TASK GOAL:
Copy every record below exactly.

MATERIAL TO PROCESS:
-------

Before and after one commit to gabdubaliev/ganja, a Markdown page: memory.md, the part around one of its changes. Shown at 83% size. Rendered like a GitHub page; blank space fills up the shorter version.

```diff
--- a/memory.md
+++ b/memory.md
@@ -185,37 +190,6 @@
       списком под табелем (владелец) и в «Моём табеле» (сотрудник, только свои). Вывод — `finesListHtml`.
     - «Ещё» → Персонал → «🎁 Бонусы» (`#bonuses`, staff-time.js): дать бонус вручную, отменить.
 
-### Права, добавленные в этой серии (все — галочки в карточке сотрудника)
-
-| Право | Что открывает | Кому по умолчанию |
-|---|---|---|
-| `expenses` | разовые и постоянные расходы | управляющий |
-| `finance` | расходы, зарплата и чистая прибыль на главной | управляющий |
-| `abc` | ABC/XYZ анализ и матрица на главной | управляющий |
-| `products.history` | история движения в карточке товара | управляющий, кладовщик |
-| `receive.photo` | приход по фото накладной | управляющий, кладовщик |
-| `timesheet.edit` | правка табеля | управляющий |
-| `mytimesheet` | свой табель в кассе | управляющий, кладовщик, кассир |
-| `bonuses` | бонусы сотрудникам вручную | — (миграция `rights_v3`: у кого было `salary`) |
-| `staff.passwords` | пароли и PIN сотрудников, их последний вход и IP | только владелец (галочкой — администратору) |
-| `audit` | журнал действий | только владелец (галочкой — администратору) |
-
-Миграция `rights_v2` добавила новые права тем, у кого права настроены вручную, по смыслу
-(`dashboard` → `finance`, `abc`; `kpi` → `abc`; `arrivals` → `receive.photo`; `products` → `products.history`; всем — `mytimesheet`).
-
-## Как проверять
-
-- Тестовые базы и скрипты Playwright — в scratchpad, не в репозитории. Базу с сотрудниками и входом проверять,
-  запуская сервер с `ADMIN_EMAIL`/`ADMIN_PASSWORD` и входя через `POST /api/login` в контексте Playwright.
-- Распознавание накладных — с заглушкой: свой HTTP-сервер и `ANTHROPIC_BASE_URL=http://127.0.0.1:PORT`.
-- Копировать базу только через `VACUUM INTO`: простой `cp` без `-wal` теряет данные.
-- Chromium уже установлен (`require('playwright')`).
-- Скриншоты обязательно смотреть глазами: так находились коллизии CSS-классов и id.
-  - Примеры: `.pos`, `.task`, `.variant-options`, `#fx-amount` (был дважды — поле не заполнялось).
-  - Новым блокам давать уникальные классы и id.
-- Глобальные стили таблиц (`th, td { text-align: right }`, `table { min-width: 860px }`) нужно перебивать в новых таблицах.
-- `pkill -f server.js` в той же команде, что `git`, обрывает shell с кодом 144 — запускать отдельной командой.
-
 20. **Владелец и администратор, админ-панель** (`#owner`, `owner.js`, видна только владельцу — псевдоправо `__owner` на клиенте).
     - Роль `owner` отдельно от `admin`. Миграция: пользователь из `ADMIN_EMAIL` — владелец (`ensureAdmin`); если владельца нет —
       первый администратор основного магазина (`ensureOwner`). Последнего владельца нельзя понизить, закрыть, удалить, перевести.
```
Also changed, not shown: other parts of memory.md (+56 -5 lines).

-------

SOLUTION TO THE EXERCISE:
Before and after one commit to gabdubaliev/ganja, a Markdown page: memory.md, the part around one of its changes. Shown at 83% size. Rendered like a GitHub page; blank space fills up the shorter version.

```diff
--- a/memory.md
+++ b/memory.md
@@ -185,37 +190,6 @@
       списком под табелем (владелец) и в «Моём табеле» (сотрудник, только свои). Вывод — `finesListHtml`.
     - «Ещё» → Персонал → «🎁 Бонусы» (`#bonuses`, staff-time.js): дать бонус вручную, отменить.
 
-### Права, добавленные в этой серии (все — галочки в карточке сотрудника)
-
-| Право | Что открывает | Кому по умолчанию |
-|---|---|---|
-| `expenses` | разовые и постоянные расходы | управляющий |
-| `finance` | расходы, зарплата и чистая прибыль на главной | управляющий |
-| `abc` | ABC/XYZ анализ и матрица на главной | управляющий |
-| `products.history` | история движения в карточке товара | управляющий, кладовщик |
-| `receive.photo` | приход по фото накладной | управляющий, кладовщик |
-| `timesheet.edit` | правка табеля | управляющий |
-| `mytimesheet` | свой табель в кассе | управляющий, кладовщик, кассир |
-| `bonuses` | бонусы сотрудникам вручную | — (миграция `rights_v3`: у кого было `salary`) |
-| `staff.passwords` | пароли и PIN сотрудников, их последний вход и IP | только владелец (галочкой — администратору) |
-| `audit` | журнал действий | только владелец (галочкой — администратору) |
-
-Миграция `rights_v2` добавила новые права тем, у кого права настроены вручную, по смыслу
-(`dashboard` → `finance`, `abc`; `kpi` → `abc`; `arrivals` → `receive.photo`; `products` → `products.history`; всем — `mytimesheet`).
-
-## Как проверять
-
-- Тестовые базы и скрипты Playwright — в scratchpad, не в репозитории. Базу с сотрудниками и входом проверять,
-  запуская сервер с `ADMIN_EMAIL`/`ADMIN_PASSWORD` и входя через `POST /api/login` в контексте Playwright.
-- Распознавание накладных — с заглушкой: свой HTTP-сервер и `ANTHROPIC_BASE_URL=http://127.0.0.1:PORT`.
-- Копировать базу только через `VACUUM INTO`: простой `cp` без `-wal` теряет данные.
-- Chromium уже установлен (`require('playwright')`).
-- Скриншоты обязательно смотреть глазами: так находились коллизии CSS-классов и id.
-  - Примеры: `.pos`, `.task`, `.variant-options`, `#fx-amount` (был дважды — поле не заполнялось).
-  - Новым блокам давать уникальные классы и id.
-- Глобальные стили таблиц (`th, td { text-align: right }`, `table { min-width: 860px }`) нужно перебивать в новых таблицах.
-- `pkill -f server.js` в той же команде, что `git`, обрывает shell с кодом 144 — запускать отдельной командой.
-
 20. **Владелец и администратор, админ-панель** (`#owner`, `owner.js`, видна только владельцу — псевдоправо `__owner` на клиенте).
     - Роль `owner` отдельно от `admin`. Миграция: пользователь из `ADMIN_EMAIL` — владелец (`ensureAdmin`); если владельца нет —
       первый администратор основного магазина (`ensureOwner`). Последнего владельца нельзя понизить, закрыть, удалить, перевести.
```
Also changed, not shown: other parts of memory.md (+56 -5 lines).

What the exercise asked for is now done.